### Provided records:
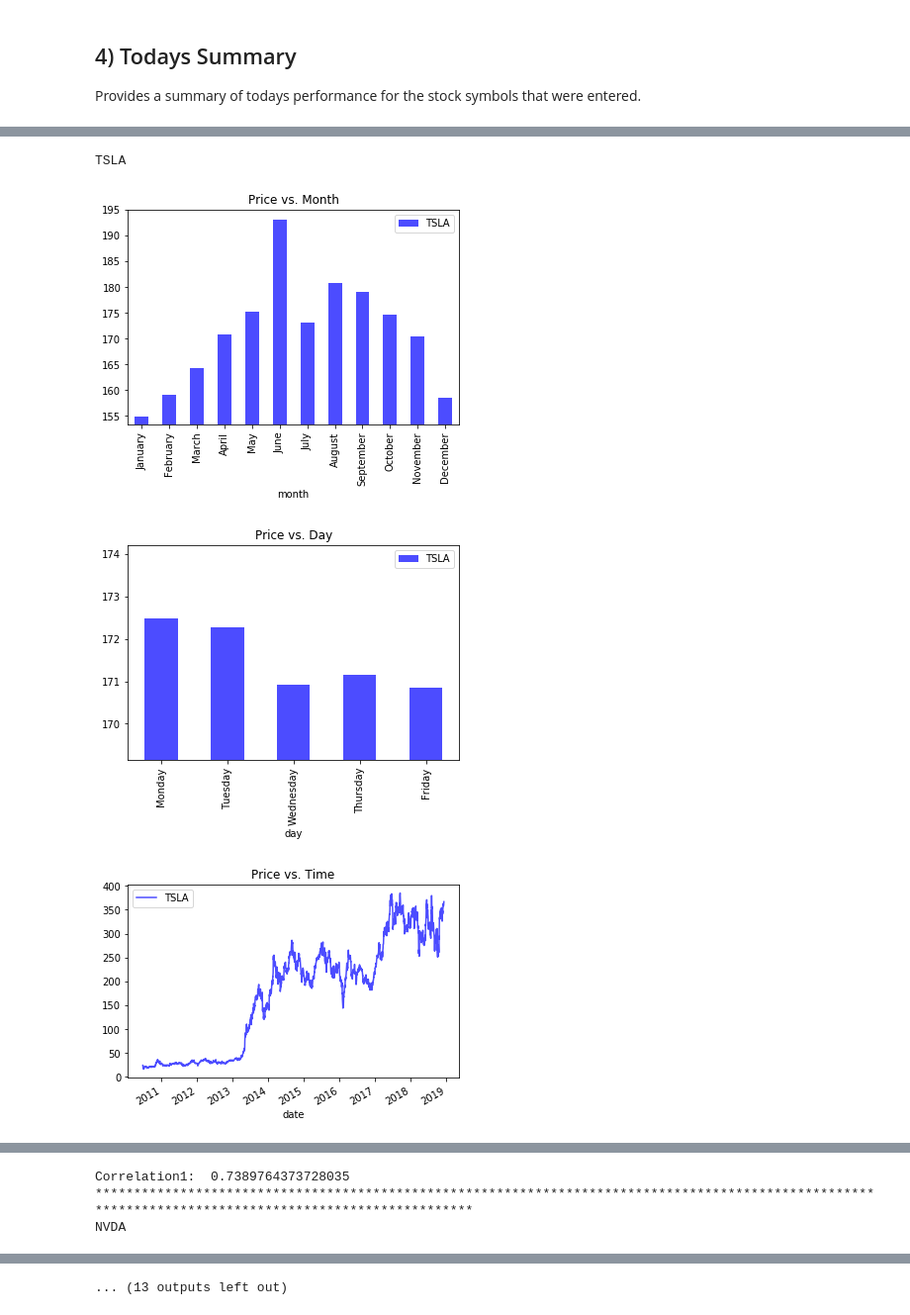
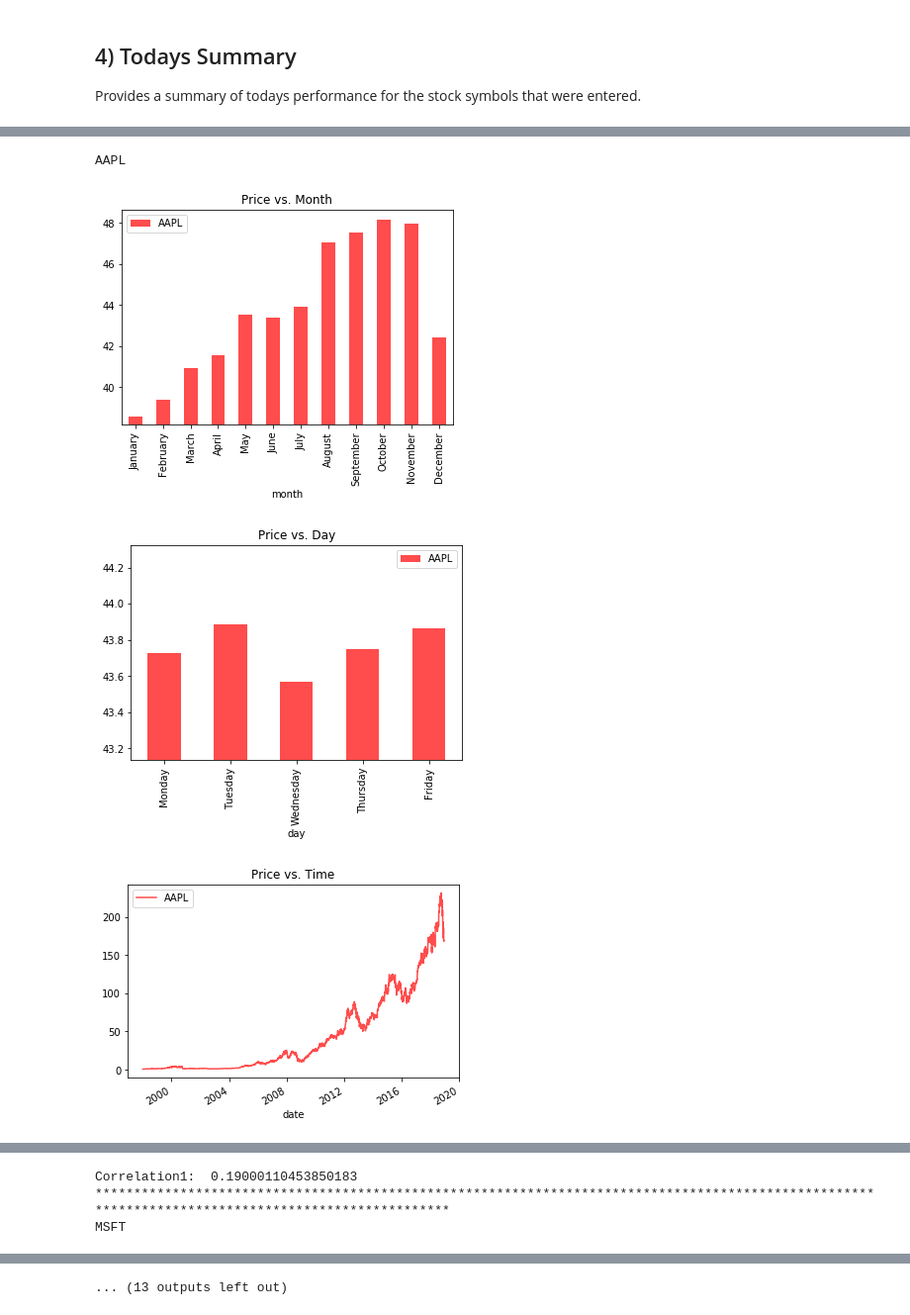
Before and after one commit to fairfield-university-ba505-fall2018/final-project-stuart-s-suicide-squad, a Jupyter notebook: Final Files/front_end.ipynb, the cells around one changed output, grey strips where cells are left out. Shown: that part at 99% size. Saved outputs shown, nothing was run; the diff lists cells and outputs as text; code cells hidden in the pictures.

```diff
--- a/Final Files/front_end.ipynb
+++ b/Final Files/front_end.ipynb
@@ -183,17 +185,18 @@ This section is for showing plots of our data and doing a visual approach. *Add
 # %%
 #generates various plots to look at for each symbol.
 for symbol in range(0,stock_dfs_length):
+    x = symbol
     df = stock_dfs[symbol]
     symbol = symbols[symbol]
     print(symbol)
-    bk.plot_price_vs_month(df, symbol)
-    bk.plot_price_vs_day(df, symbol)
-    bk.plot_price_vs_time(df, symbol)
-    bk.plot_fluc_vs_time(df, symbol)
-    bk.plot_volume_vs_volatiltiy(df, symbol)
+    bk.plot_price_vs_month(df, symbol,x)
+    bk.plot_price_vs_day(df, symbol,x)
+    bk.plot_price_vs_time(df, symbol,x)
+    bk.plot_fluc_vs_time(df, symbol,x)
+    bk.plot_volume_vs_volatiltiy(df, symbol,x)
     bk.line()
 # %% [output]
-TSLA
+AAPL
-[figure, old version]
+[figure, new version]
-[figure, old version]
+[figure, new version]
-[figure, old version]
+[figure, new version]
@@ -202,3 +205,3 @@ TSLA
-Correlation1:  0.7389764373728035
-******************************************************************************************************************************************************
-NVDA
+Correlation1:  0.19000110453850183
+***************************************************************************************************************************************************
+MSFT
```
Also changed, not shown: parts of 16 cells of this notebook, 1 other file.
* * *
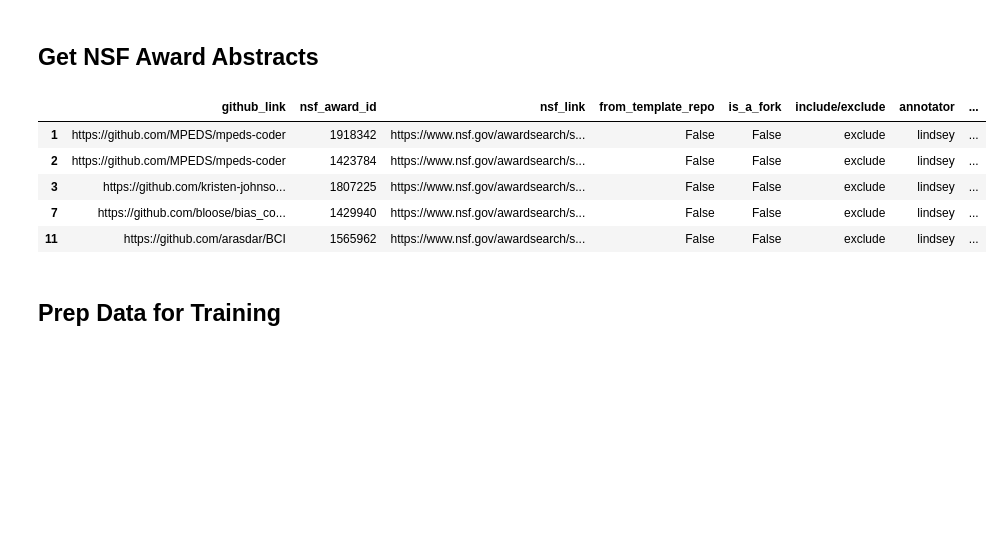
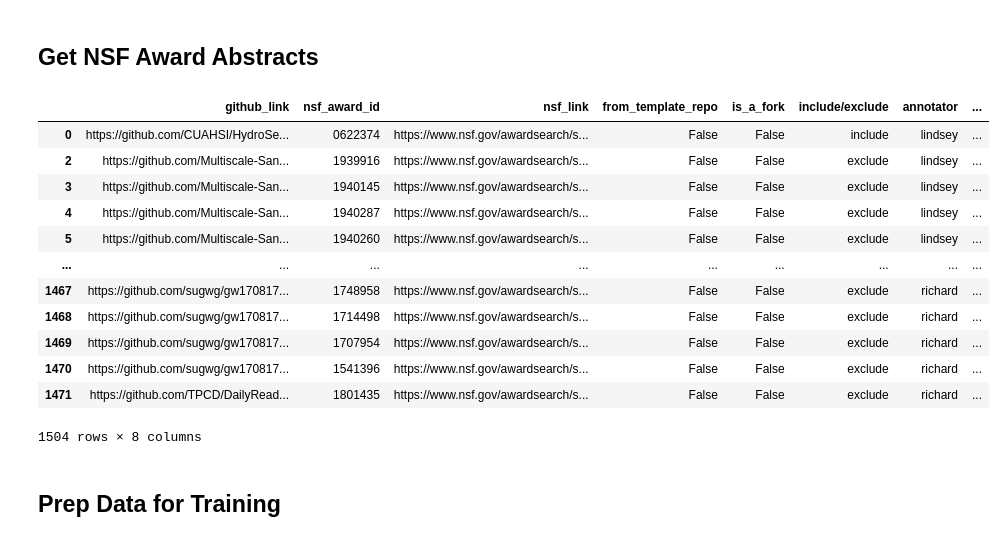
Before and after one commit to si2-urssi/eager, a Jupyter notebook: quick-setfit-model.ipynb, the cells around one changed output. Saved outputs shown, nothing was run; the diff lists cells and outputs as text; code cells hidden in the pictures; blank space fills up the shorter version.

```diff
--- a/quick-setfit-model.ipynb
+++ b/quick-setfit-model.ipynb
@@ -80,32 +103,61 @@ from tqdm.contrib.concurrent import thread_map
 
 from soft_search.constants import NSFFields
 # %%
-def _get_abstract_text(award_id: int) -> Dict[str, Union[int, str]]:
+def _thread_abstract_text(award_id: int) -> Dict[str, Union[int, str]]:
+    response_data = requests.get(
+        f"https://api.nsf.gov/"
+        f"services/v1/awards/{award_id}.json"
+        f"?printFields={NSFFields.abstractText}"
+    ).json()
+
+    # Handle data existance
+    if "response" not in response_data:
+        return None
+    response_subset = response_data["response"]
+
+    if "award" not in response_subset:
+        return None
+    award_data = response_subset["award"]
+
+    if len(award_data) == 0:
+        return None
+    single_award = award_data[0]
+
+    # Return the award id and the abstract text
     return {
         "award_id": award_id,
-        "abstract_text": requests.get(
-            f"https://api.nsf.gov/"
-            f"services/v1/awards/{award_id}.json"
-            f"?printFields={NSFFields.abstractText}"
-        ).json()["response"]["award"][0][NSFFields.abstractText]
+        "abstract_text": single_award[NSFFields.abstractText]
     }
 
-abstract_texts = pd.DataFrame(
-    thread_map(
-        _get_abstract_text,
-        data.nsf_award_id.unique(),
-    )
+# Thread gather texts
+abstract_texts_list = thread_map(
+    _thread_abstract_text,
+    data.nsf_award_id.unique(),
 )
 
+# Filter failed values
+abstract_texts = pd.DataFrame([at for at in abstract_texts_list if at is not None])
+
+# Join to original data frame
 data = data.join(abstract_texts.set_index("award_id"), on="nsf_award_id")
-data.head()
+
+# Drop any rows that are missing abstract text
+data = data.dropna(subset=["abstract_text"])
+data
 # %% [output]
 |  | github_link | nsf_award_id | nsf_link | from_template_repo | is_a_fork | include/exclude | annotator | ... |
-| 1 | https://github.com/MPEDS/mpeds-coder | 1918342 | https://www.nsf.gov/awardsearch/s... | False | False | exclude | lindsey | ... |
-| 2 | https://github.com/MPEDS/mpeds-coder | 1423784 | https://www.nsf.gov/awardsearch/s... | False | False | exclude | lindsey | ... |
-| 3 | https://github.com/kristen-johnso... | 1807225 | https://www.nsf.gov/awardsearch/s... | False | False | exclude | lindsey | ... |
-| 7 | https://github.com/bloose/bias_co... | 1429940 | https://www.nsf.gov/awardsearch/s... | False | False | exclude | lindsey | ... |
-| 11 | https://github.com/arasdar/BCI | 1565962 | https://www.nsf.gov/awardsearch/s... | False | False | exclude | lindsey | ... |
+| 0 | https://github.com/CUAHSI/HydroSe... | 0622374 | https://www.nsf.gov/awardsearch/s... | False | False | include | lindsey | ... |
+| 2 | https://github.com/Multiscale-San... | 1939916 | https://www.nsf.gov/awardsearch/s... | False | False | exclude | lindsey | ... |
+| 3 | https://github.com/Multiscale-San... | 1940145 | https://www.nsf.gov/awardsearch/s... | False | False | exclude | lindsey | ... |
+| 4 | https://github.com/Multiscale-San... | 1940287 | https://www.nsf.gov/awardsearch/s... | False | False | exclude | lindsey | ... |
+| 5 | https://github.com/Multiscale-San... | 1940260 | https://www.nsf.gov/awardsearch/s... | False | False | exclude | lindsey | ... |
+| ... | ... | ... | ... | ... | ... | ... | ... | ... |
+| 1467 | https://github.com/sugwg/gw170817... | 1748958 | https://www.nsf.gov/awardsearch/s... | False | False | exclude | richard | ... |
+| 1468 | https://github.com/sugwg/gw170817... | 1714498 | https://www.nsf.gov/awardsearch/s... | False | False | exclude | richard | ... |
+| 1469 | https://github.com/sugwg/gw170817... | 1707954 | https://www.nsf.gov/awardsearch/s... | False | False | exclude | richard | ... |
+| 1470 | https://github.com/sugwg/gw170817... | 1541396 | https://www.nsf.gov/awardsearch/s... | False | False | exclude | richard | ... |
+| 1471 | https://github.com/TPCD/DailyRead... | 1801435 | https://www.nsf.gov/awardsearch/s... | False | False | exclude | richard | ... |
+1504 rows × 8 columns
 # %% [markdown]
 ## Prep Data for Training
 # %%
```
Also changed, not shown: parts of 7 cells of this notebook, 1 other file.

### What is expected:
Pull out all lines from the entries above in which the word "json" appears.

### Reply:
+        f"services/v1/awards/{award_id}.json"
+    ).json()
-            f"services/v1/awards/{award_id}.json"
-        ).json()["response"]["award"][0][NSFFields.abstractText]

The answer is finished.